Data excerpts:
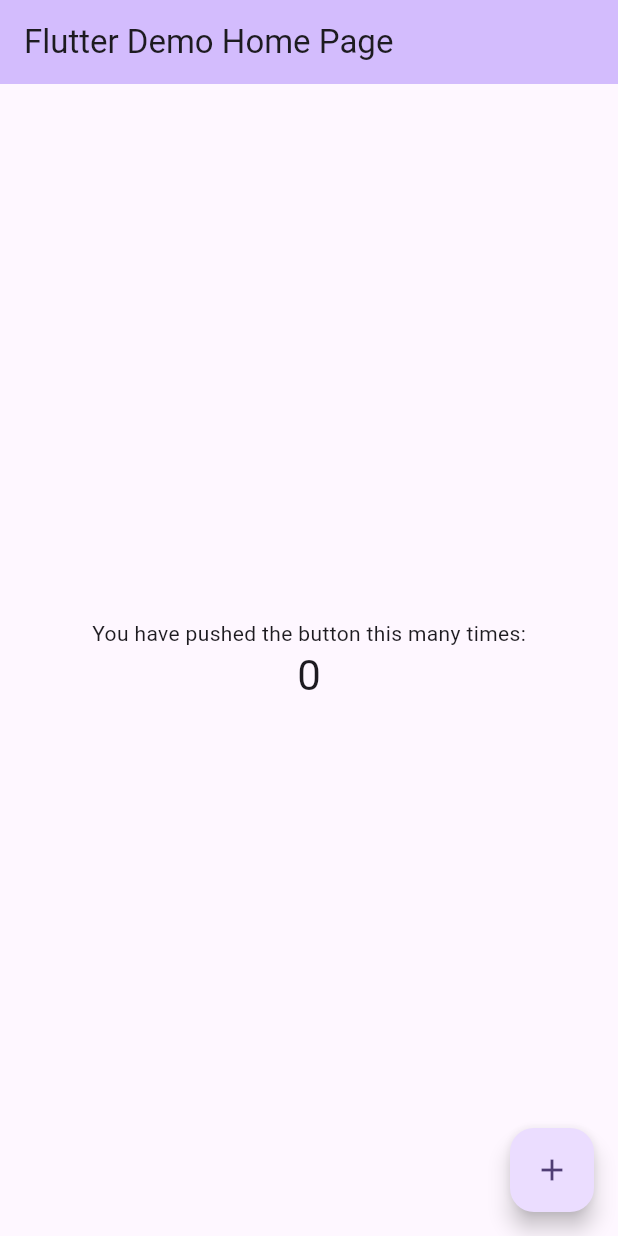
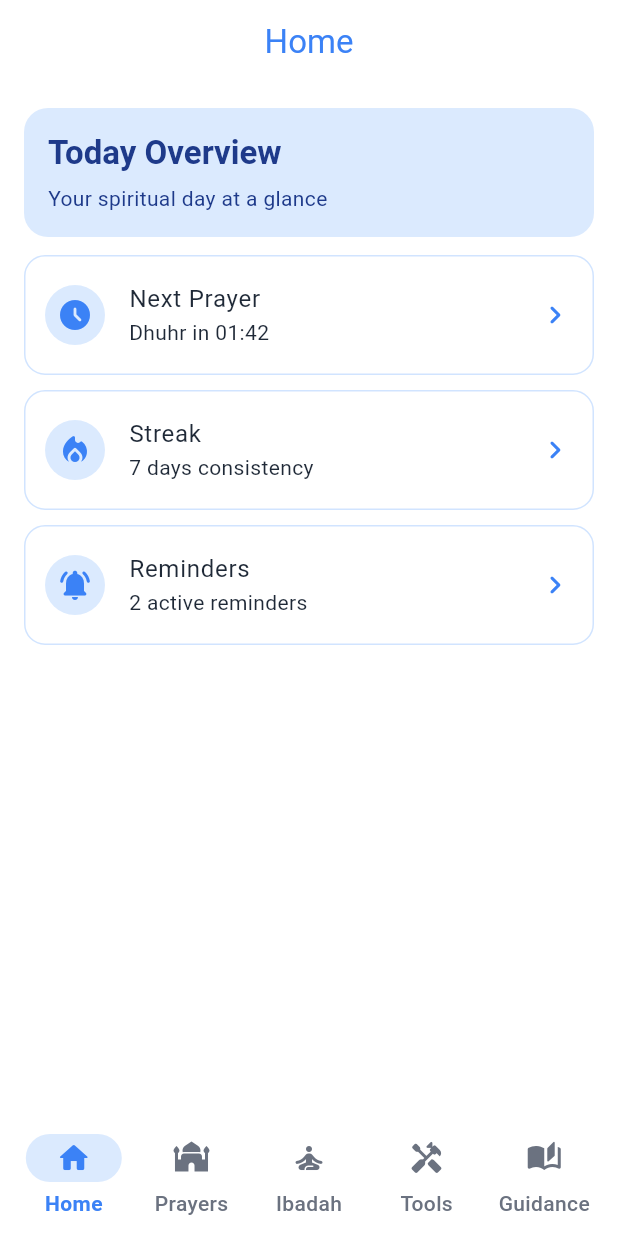
Before and after one commit to codemytelabs/Islamic-app, a Flutter app: the screen it shows after launch, on a phone screen of 412 x 824 dp. Run offline on Flutter 3.47's test engine with Material 3 defaults, Android fonts, the light colour scheme and no system bars.

Commit message:
creating main shell with nav widgets

```diff
--- /dev/null
+++ b/lib/core/app.dart
@@ -0,0 +1,17 @@
+import 'package:flutter/material.dart';
+import 'theme.dart';
+import 'main_shell.dart';
+
+class NafasApp extends StatelessWidget {
+  const NafasApp({super.key});
+
+  @override
+  Widget build(BuildContext context) {
+    return MaterialApp(
+      debugShowCheckedModeBanner: false,
+      title: 'Nafas',
+      theme: AppTheme.lightTheme,
+      home: const MainShell(),
+    );
+  }
+}
--- /dev/null
+++ b/lib/core/main_shell.dart
@@ -0,0 +1,180 @@
+import 'package:flutter/material.dart';
+import '../shared/widgets/charm_section.dart';
+import '../shared/widgets/nafas_bottom_nav_bar.dart';
+
+class MainShell extends StatefulWidget {
+  const MainShell({super.key});
+
+  @override
+  State<MainShell> createState() => _MainShellState();
+}
+
+class _MainShellState extends State<MainShell> {
+  int _selectedIndex = 0;
+
+  static const List<NafasNavItem> _tabs = [
+    NafasNavItem(label: 'Home', icon: Icons.home_rounded),
+    NafasNavItem(label: 'Prayers', icon: Icons.mosque_rounded),
+    NafasNavItem(label: 'Ibadah', icon: Icons.self_improvement_rounded),
+    NafasNavItem(label: 'Tools', icon: Icons.handyman_rounded),
+    NafasNavItem(label: 'Guidance', icon: Icons.auto_stories_rounded),
+  ];
+
+  static const List<Widget> _pages = [
+    _HomeTab(),
+    _PrayersTab(),
+    _IbadahTab(),
+    _ToolsTab(),
+    _GuidanceTab(),
+  ];
+
+  @override
+  Widget build(BuildContext context) {
+    return Scaffold(
+      appBar: AppBar(title: Text(_tabs[_selectedIndex].label)),
+      body: IndexedStack(index: _selectedIndex, children: _pages),
+      bottomNavigationBar: NafasBottomNavBar(
+        selectedIndex: _selectedIndex,
+        items: _tabs,
+        onDestinationSelected: (int index) =>
+            setState(() => _selectedIndex = index),
+      ),
+    );
+  }
+}
+
+class _HomeTab extends StatelessWidget {
+  const _HomeTab();
+
+  @override
+  Widget build(BuildContext context) {
+    return const CharmSection(
+      title: 'Today Overview',
+      subtitle: 'Your spiritual day at a glance',
+      items: [
+        CharmItemData(
+          'Next Prayer',
+          'Dhuhr in 01:42',
+          Icons.access_time_filled_rounded,
+        ),
+        CharmItemData(
+          'Streak',
+          '7 days consistency',
+          Icons.local_fire_department_rounded,
+        ),
+        CharmItemData(
+          'Reminders',
+          '2 active reminders',
+          Icons.notifications_active_rounded,
+        ),
+      ],
+    );
+  }
+}
+
+class _PrayersTab extends StatelessWidget {
+  const _PrayersTab();
+
+  @override
+  Widget build(BuildContext context) {
+    return const CharmSection(
+      title: 'Prayers',
+      subtitle: 'Stay aligned with time and direction',
+      items: [
+        CharmItemData(
+          'Prayer Times',
+          'View daily prayer schedule',
+          Icons.schedule_rounded,
+        ),
+        CharmItemData(
+          'Qibla',
+          'Find the Qibla direction',
+          Icons.explore_rounded,
+        ),
+      ],
+    );
+  }
+}
+
+class _IbadahTab extends StatelessWidget {
+  const _IbadahTab();
+
+  @override
+  Widget build(BuildContext context) {
+    return const CharmSection(
+      title: 'Ibadah',
+      subtitle: 'Daily worship essentials',
+      items: [
+        CharmItemData(
+          'Adhkar',
+          'Morning and evening adhkar',
+          Icons.menu_book_rounded,
+        ),
+        CharmItemData(
+          'Tasbih',
+          'Digital tasbih counter',
+          Icons.radio_button_checked_rounded,
+        ),
+        CharmItemData(
+          'Fasting',
+          'Track fasting days',
+          Icons.nights_stay_rounded,
+        ),
+        CharmItemData(
+          'Sadaqah',
+          'Manage charity intentions',
+          Icons.volunteer_activism_rounded,
+        ),
+      ],
+    );
+  }
+}
+
+class _ToolsTab extends StatelessWidget {
+  const _ToolsTab();
+
+  @override
+  Widget build(BuildContext context) {
+    return const CharmSection(
+      title: 'Tools',
+      subtitle: 'Practical Islamic tools',
+      items: [
+        CharmItemData(
+          'Zakat Calculator',
+          'Estimate zakat quickly',
+          Icons.calculate_rounded,
+        ),
+        CharmItemData(
+          'Hijri Calendar',
+          'Check Hijri dates',
+          Icons.calendar_month_rounded,
+        ),
+      ],
+    );
+  }
+}
+
+class _GuidanceTab extends StatelessWidget {
+  const _GuidanceTab();
+
+  @override
+  Widget build(BuildContext context) {
+    return const CharmSection(
+      title: 'Guidance',
+      subtitle: 'Learn and reflect every day',
+      items: [
+        CharmItemData('Duas', 'Curated daily duas', Icons.favorite_rounded),
+        CharmItemData(
+          'Reflections',
+          'Short spiritual reflections',
+          Icons.lightbulb_rounded,
+        ),
+        CharmItemData(
+          'Learning',
+          'Bite-sized Islamic lessons',
+          Icons.school_rounded,
+        ),
+      ],
+    );
+  }
+}
--- /dev/null
+++ b/lib/core/theme.dart
@@ -0,0 +1,54 @@
+import 'package:flutter/material.dart';
+
+class AppTheme {
+  static ThemeData get lightTheme {
+    const ColorScheme colorScheme = ColorScheme.light(
+      primary: Color(0xFF3B82F6),
+      onPrimary: Colors.white,
+      primaryContainer: Color(0xFFDBEAFE),
+      onPrimaryContainer: Color(0xFF1E3A8A),
+      secondary: Color(0xFF60A5FA),
+      onSecondary: Colors.white,
+      surface: Colors.white,
+      onSurface: Color(0xFF1F2937),
+      outline: Color(0xFFBFDBFE),
+      outlineVariant: Color(0xFFD1E4FF),
+    );
+
+    return ThemeData(
+      useMaterial3: true,
+      colorScheme: colorScheme,
+      scaffoldBackgroundColor: Colors.white,
+      appBarTheme: AppBarTheme(
+        backgroundColor: Colors.white,
+        foregroundColor: colorScheme.primary,
+        elevation: 0,
+        centerTitle: true,
+      ),
+      cardColor: Colors.white,
+      canvasColor: Colors.white,
+      navigationBarTheme: NavigationBarThemeData(
+        backgroundColor: Colors.white,
+        indicatorColor: colorScheme.primaryContainer,
+        surfaceTintColor: Colors.transparent,
+        iconTheme: WidgetStateProperty.resolveWith((states) {
+          final isSelected = states.contains(WidgetState.selected);
+          return IconThemeData(
+            color: isSelected ? colorScheme.primary : const Color(0xFF6B7280),
+          );
+        }),
+        labelTextStyle: WidgetStateProperty.resolveWith((states) {
+          final isSelected = states.contains(WidgetState.selected);
+          return TextStyle(
+            color: isSelected ? colorScheme.primary : const Color(0xFF6B7280),
+            fontWeight: isSelected ? FontWeight.w600 : FontWeight.w500,
+          );
+        }),
+      ),
+      cardTheme: const CardThemeData(
+        color: Colors.white,
+        surfaceTintColor: Colors.transparent,
+      ),
+    );
+  }
+}
--- a/lib/main.dart
+++ b/lib/main.dart
@@ -1,122 +1,6 @@
 import 'package:flutter/material.dart';
+import 'core/app.dart';
 
 void main() {
-  runApp(const MyApp());
+  runApp(const NafasApp());
 }
-
-class MyApp extends StatelessWidget {
-  const MyApp({super.key});
-
-  // This widget is the root of your application.
-  @override
-  Widget build(BuildContext context) {
-    return MaterialApp(
-      title: 'Flutter Demo',
-      theme: ThemeData(
-        // This is the theme of your application.
-        //
-        // TRY THIS: Try running your application with "flutter run". You'll see
-        // the application has a purple toolbar. Then, without quitting the app,
-        // try changing the seedColor in the colorScheme below to Colors.green
-        // and then invoke "hot reload" (save your changes or press the "hot
-        // reload" button in a Flutter-supported IDE, or press "r" if you used
-        // the command line to start the app).
-        //
-        // Notice that the counter didn't reset back to zero; the application
-        // state is not lost during the reload. To reset the state, use hot
-        // restart instead.
-        //
-        // This works for code too, not just values: Most code changes can be
-        // tested with just a hot reload.
-        colorScheme: .fromSeed(seedColor: Colors.deepPurple),
-      ),
-      home: const MyHomePage(title: 'Flutter Demo Home Page'),
-    );
-  }
-}
-
-class MyHomePage extends StatefulWidget {
-  const MyHomePage({super.key, required this.title});
-
-  // This widget is the home page of your application. It is stateful, meaning
-  // that it has a State object (defined below) that contains fields that affect
-  // how it looks.
-
-  // This class is the configuration for the state. It holds the values (in this
-  // case the title) provided by the parent (in this case the App widget) and
-  // used by the build method of the State. Fields in a Widget subclass are
-  // always marked "final".
-
-  final String title;
-
-  @override
-  State<MyHomePage> createState() => _MyHomePageState();
-}
-
-class _MyHomePageState extends State<MyHomePage> {
-  int _counter = 0;
-
-  void _incrementCounter() {
-    setState(() {
-      // This call to setState tells the Flutter framework that something has
-      // changed in this State, which causes it to rerun the build method below
-      // so that the display can reflect the updated values. If we changed
-      // _counter without calling setState(), then the build method would not be
-      // called again, and so nothing would appear to happen.
-      _counter++;
-    });
-  }
-
-  @override
-  Widget build(BuildContext context) {
-    // This method is rerun every time setState is called, for instance as done
-    // by the _incrementCounter method above.
-    //
-    // The Flutter framework has been optimized to make rerunning build methods
-    // fast, so that you can just rebuild anything that needs updating rather
-    // than having to individually change instances of widgets.
-    return Scaffold(
-      appBar: AppBar(
-        // TRY THIS: Try changing the color here to a specific color (to
-        // Colors.amber, perhaps?) and trigger a hot reload to see the AppBar
-        // change color while the other colors stay the same.
-        backgroundColor: Theme.of(context).colorScheme.inversePrimary,
-        // Here we take the value from the MyHomePage object that was created by
-        // the App.build method, and use it to set our appbar title.
-        title: Text(widget.title),
-      ),
-      body: Center(
-        // Center is a layout widget. It takes a single child and positions it
-        // in the middle of the parent.
-        child: Column(
-          // Column is also a layout widget. It takes a list of children and
-          // arranges them vertically. By default, it sizes itself to fit its
-          // children horizontally, and tries to be as tall as its parent.
-          //
-          // Column has various properties to control how it sizes itself and
-          // how it positions its children. Here we use mainAxisAlignment to
-          // center the children vertically; the main axis here is the vertical
-          // axis because Columns are vertical (the cross axis would be
-          // horizontal).
-          //
-          // TRY THIS: Invoke "debug painting" (choose the "Toggle Debug Paint"
-          // action in the IDE, or press "p" in the console), to see the
-          // wireframe for each widget.
-          mainAxisAlignment: .center,
-          children: [
-            const Text('You have pushed the button this many times:'),
-            Text(
-              '$_counter',
-              style: Theme.of(context).textTheme.headlineMedium,
-            ),
-          ],
-        ),
-      ),
-      floatingActionButton: FloatingActionButton(
-        onPressed: _incrementCounter,
-        tooltip: 'Increment',
-        child: const Icon(Icons.add),
-      ),
-    );
-  }
-}
--- /dev/null
+++ b/lib/shared/widgets/charm_section.dart
@@ -0,0 +1,92 @@
+import 'package:flutter/material.dart';
+
+class CharmItemData {
+  final String title;
+  final String subtitle;
+  final IconData icon;
+
+  const CharmItemData(this.title, this.subtitle, this.icon);
+}
+
+class CharmSection extends StatelessWidget {
+  final String title;
+  final String subtitle;
+  final List<CharmItemData> items;
+
+  const CharmSection({
+    super.key,
+    required this.title,
+    required this.subtitle,
+    required this.items,
+  });
+
+  @override
+  Widget build(BuildContext context) {
+    final ColorScheme colors = Theme.of(context).colorScheme;
+
+    return ListView(
+      padding: const EdgeInsets.all(16),
+      children: [
+        Container(
+          padding: const EdgeInsets.all(16),
+          decoration: BoxDecoration(
+            color: colors.primaryContainer,
+            borderRadius: BorderRadius.circular(16),
+          ),
+          child: Column(
+            crossAxisAlignment: CrossAxisAlignment.start,
+            children: [
+              Text(
+                title,
+                style: Theme.of(context).textTheme.titleLarge?.copyWith(
+                  color: colors.onPrimaryContainer,
+                  fontWeight: FontWeight.w700,
+                ),
+              ),
+              const SizedBox(height: 6),
+              Text(
+                subtitle,
+                style: Theme.of(context).textTheme.bodyMedium?.copyWith(
+                  color: colors.onPrimaryContainer,
+                ),
+              ),
+            ],
+          ),
+        ),
+        const SizedBox(height: 12),
+        ...items.map((item) => _CharmCard(item: item)),
+      ],
+    );
+  }
+}
+
+class _CharmCard extends StatelessWidget {
+  final CharmItemData item;
+
+  const _CharmCard({required this.item});
+
+  @override
+  Widget build(BuildContext context) {
+    final ColorScheme colors = Theme.of(context).colorScheme;
+
+    return Card(
+      margin: const EdgeInsets.only(bottom: 10),
+      elevation: 0,
+      shape: RoundedRectangleBorder(
+        borderRadius: BorderRadius.circular(14),
+        side: BorderSide(color: colors.outlineVariant),
+      ),
+      child: ListTile(
+        contentPadding: const EdgeInsets.symmetric(horizontal: 14, vertical: 4),
+        leading: CircleAvatar(
+          backgroundColor: colors.primaryContainer,
+          foregroundColor: colors.primary,
+          child: Icon(item.icon),
+        ),
+        title: Text(item.title),
+        subtitle: Text(item.subtitle),
+        trailing: Icon(Icons.chevron_right_rounded, color: colors.primary),
+      ),
+    );
+  }
+}
--- /dev/null
+++ b/lib/shared/widgets/nafas_bottom_nav_bar.dart
@@ -0,0 +1,43 @@
+import 'package:flutter/material.dart';
+
+class NafasNavItem {
+  final String label;
+  final IconData icon;
+
+  const NafasNavItem({required this.label, required this.icon});
+}
+
+class NafasBottomNavBar extends StatelessWidget {
+  final int selectedIndex;
+  final List<NafasNavItem> items;
+  final ValueChanged<int> onDestinationSelected;
+
+  const NafasBottomNavBar({
+    super.key,
+    required this.selectedIndex,
+    required this.items,
+    required this.onDestinationSelected,
+  });
+
+  @override
+  Widget build(BuildContext context) {
+    final ColorScheme colors = Theme.of(context).colorScheme;
+
+    return Padding(
+      padding: const EdgeInsets.symmetric(horizontal: 10),
+      child: NavigationBar(
+        selectedIndex: selectedIndex,
+        onDestinationSelected: onDestinationSelected,
+        indicatorColor: colors.primaryContainer,
+        destinations: items
+            .map(
+              (item) => NavigationDestination(
+                icon: Icon(item.icon),
+                label: item.label,
+              ),
+            )
+            .toList(growable: false),
+      ),
+    );
+  }
+}
```
Also changed, not shown: lib/features/prayer/prayer_times.dart (added, +20 -0 lines), lib/core/routes.dart (added), 1 other file.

Work required: Could you return all lines from the records that include the word "subtitle"?

Solution for this problem:
+      subtitle: 'Your spiritual day at a glance',
+      subtitle: 'Stay aligned with time and direction',
+      subtitle: 'Daily worship essentials',
+      subtitle: 'Practical Islamic tools',
+      subtitle: 'Learn and reflect every day',
+  final String subtitle;
+  const CharmItemData(this.title, this.subtitle, this.icon);
+  final String subtitle;
+    required this.subtitle,
+                subtitle,
+        subtitle: Text(item.subtitle),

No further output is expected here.